WHAT YOU ARE ASKED TO DO:
Provide only the number of lines below that contain the word "Presidential".

Start of DATA RECORDS

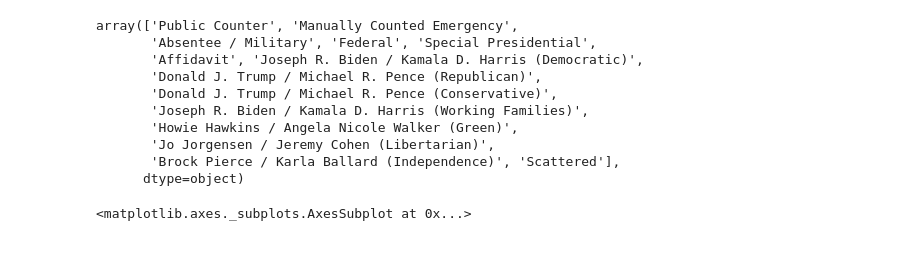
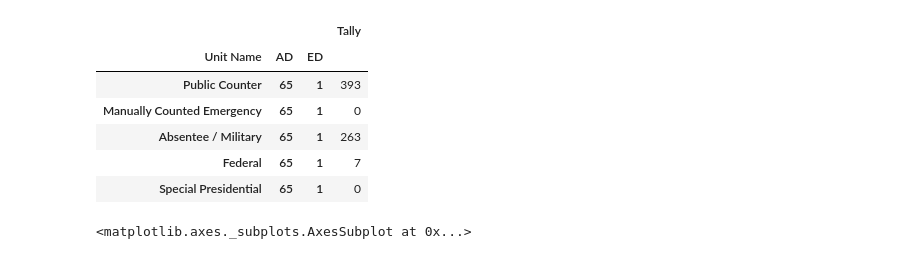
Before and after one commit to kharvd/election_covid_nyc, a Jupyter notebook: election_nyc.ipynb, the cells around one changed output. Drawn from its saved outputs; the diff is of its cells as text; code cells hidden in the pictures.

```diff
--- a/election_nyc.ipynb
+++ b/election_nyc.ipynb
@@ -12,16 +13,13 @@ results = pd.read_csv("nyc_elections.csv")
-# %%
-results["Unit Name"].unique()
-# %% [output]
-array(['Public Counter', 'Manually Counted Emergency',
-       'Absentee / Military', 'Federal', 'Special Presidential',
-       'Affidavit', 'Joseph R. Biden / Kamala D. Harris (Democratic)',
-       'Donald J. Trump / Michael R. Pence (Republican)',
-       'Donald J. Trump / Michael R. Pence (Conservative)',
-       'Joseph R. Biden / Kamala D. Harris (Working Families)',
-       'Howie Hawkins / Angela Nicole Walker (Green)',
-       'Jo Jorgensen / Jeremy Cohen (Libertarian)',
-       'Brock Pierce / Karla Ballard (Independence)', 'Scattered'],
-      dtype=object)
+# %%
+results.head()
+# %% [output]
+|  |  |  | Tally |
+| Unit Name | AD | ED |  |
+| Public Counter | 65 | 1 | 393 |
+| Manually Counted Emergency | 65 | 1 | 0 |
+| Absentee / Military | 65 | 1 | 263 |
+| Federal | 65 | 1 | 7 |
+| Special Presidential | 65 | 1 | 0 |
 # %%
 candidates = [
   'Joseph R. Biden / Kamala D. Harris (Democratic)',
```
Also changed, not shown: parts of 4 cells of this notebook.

End of DATA RECORDS

EXERCISE ANSWER:
2